WORK TASK: The word to find is "classList". Copy each line of the material that contains it.

STUDY MATERIAL:
==========
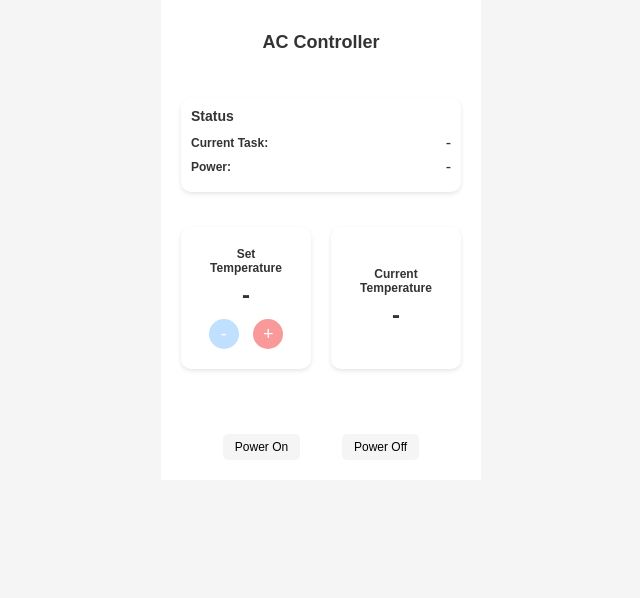
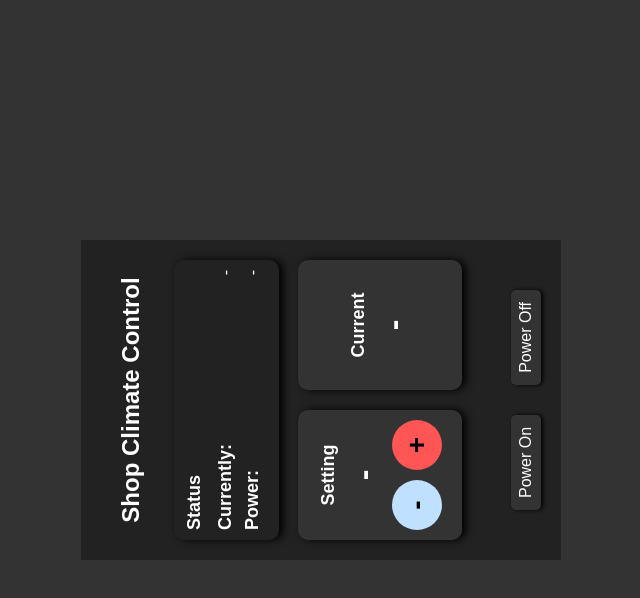
Before and after one commit to EthyMoney/AirConControl-Electron-MINI, an Electron app: page index.html in a window 1280 px wide. Shown: the whole page, without its empty margins (319-959 px from the left). Drawn offline with Linux system fonts and the light colour scheme; no server answers.

Commit message:
style and layout updates

```diff
--- a/index.html
+++ b/index.html
@@ -10,12 +10,12 @@
 
 <body>
   <div class="container">
-    <h1 class="title">AC Controller</h1>
+    <h1 class="title">Shop Climate Control</h1>
 
     <div class="status-section">
       <h2>Status</h2>
       <div class="status-row">
-        <div class="status-label">Current Task:</div>
+        <div class="status-label">Currently:</div>
         <div class="status-value" id="currentStatusLabel">-</div>
       </div>
       <div class="status-row">
@@ -26,7 +26,7 @@
 
     <div class="main-section">
       <div class="temperature-section">
-        <div class="temperature-label">Set Temperature</div>
+        <div class="temperature-label">Setting</div>
         <div class="temperature-value" id="setTemp">-</div>
           <div class="temperature-buttons">
             <button id="tempDecreaseButton" class="decrease">-</button>
@@ -34,7 +34,7 @@
           </div>
       </div>
       <div class="temperature-section">
-        <div class="temperature-label">Current Temperature</div>
+        <div class="temperature-label">Current</div>
         <div class="temperature-value" id="currentTemp">-</div>
       </div>
     </div>
--- a/renderer.js
+++ b/renderer.js
@@ -92,19 +92,19 @@ function updateStatusUI(statusData) {
     updateValueWithAnimation(currentTemp, statusData.Temp + '°');
   }
 
-  // const powerIndicator = document.getElementById('powerIndicator');
-  // powerIndicator.classList.toggle('on', statusData.Enabled === true);
+  const statusSection = document.querySelector('.status-section');
+  statusSection.classList.remove('status-cooling', 'status-heating', 'status-off', 'status-idle');
 
-  // const statusIndicator = document.getElementById('statusIndicator');
-  // // Update status indicator
-  // statusIndicator.classList.remove('blue', 'yellow', 'red');
-  // if (statusData.Task === 'Cool') {
-  //   statusIndicator.classList.add('blue');
-  // } else if (statusData.Task === 'Idle') {
-  //   statusIndicator.classList.add('yellow');
-  // } else if (statusData.Task === 'Off') {
-  //   statusIndicator.classList.add('red');
-  // }
+  // Update statusSection class (background color) based on current running status
+  if (statusData.Task.toLowerCase() === 'cool') {
+    statusSection.classList.add('status-cooling');
+  } else if (statusData.Task.toLowerCase() === 'heating') {
+    statusSection.classList.add('status-heating');
+  } else if (statusData.Task.toLowerCase() === 'off') {
+    statusSection.classList.add('status-off');
+  } else if (statusData.Task.toLowerCase() === 'idle') {
+    statusSection.classList.add('status-idle');
+  }
 
   // Store the current values as previous values for the next update
   previousStatusData = statusData;
--- a/styles.css
+++ b/styles.css
@@ -4,41 +4,67 @@
 
 body {
   font-family: Arial, sans-serif;
-  background-color: #f5f5f5;
+  background-color: #333333;
+  color: #ffffff;
   margin: 0;
   padding: 0;
+  display: flex;
+  justify-content: center;
+  align-items: center;
+  height: 100vh;
 }
 
 .container {
+  transform: rotate(-90deg);
+  transform-origin: center center;
   width: 320px;
   height: 480px;
-  margin: 0 auto;
-  padding: 20px;
-  background-color: #ffffff;
-  color: #333333;
   display: flex;
   flex-direction: column;
   justify-content: space-between;
+  margin: 0;
+  padding: 20px;
+  background-color: #222222;
+  color: #ffffff;
 }
 
 .title {
   text-align: center;
-  font-size: 18px;
+  font-size: 24px;
   font-weight: bold;
   margin-bottom: 10px;
 }
 
 .status-section {
-  background-color: #ffffff;
   border-radius: 10px;
   padding: 10px;
-  box-shadow: 0 2px 4px rgba(0, 0, 0, 0.1);
+  box-shadow: 0 4px 8px black;
+}
+
+.status-cooling {
+  background-color: #bfe1ff;
+  color: black;
+}
+
+.status-heating {
+  background-color: #ffcccc;
+  color: black;
+}
+
+.status-off {
+  background-color: #333333;
+  color: white;
+}
+
+.status-idle {
+  background-color: #4f512f;
+  color: white;
 }
 
 .status-section h2 {
   margin-top: 0;
   margin-bottom: 10px;
-  font-size: 14px;
+  font-size: 18px;
 }
 
 .status-row {
@@ -50,7 +76,7 @@ body {
 
 .status-label {
   font-weight: bold;
-  font-size: 12px;
+  font-size: 18px;
 }
 
 .main-section {
@@ -62,10 +88,10 @@ body {
 
 .temperature-section {
   flex: 1;
-  background-color: #ffffff;
+  background-color: #333333;
   border-radius: 10px;
   padding: 20px;
-  box-shadow: 0 2px 4px rgba(0, 0, 0, 0.1);
+  box-shadow: 0 4px 8px black;
   text-align: center;
   margin-bottom: 10px;
   display: flex;
@@ -80,25 +106,36 @@ body {
 .temperature-label {
   font-weight: bold;
   margin-bottom: 6px;
-  font-size: 12px;
+  font-size: 18px;
 }
 
 .temperature-value {
-  font-size: 24px;
+  font-size: 32px;
   font-weight: bold;
 }
 
+.temperature-buttons {
+  display: flex;
+  justify-content: center;
+  align-items: center;
+  margin-top: 10px;
+  margin-left: -20px;
+  margin-right: -20px;
+}
+
 .temperature-buttons button {
-  font-size: 18px;
-  width: 30px;
-  margin-top: 10px;
-  height: 30px;
+  font-size: 28px;
+  width: 50px;
+  height: 50px;
+  font-weight: bolder;
   border-radius: 50%;
-  background-color: #f5f5f5;
+  background-color: #333333;
   border: none;
   outline: none;
   cursor: pointer;
   transition: background-color 0.3s ease;
+  color: black;
+  margin: 0 5px;
 }
 
 .temperature-buttons button:disabled {
@@ -107,19 +144,16 @@ body {
 }
 
 .temperature-buttons button.decrease {
-  color: #ffffff;
   background-color: #bfe1ff;
-  margin-right: 5px;
 }
 
 .temperature-buttons button.increase {
-  color: #ffffff;
-  background-color: #f99999;
-  margin-left: 5px;
+  background-color: #ff5555;
 }
 
 .temperature-buttons button:hover {
-  background-color: #ebebeb;
+  background-color: #444444;
+  color: white;
 }
 
 .control-buttons {
@@ -128,11 +162,13 @@ body {
 }
 
 .control-buttons button {
-  font-size: 12px;
+  font-size: 16px;
   padding: 6px 12px;
   border-radius: 5px;
-  background-color: #f5f5f5;
+  background-color: #333333;
+  box-shadow: 0 2px 4px black;
   border: none;
   outline: none;
   cursor: pointer;
+  color: white;
 }
```
Also changed, not shown: main.js (+6 -4 lines).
==========
EXERCISE RESULT:
-  // powerIndicator.classList.toggle('on', statusData.Enabled === true);
+  statusSection.classList.remove('status-cooling', 'status-heating', 'status-off', 'status-idle');
-  // statusIndicator.classList.remove('blue', 'yellow', 'red');
-  //   statusIndicator.classList.add('blue');
-  //   statusIndicator.classList.add('yellow');
-  //   statusIndicator.classList.add('red');
+    statusSection.classList.add('status-cooling');
+    statusSection.classList.add('status-heating');
+    statusSection.classList.add('status-off');
+    statusSection.classList.add('status-idle');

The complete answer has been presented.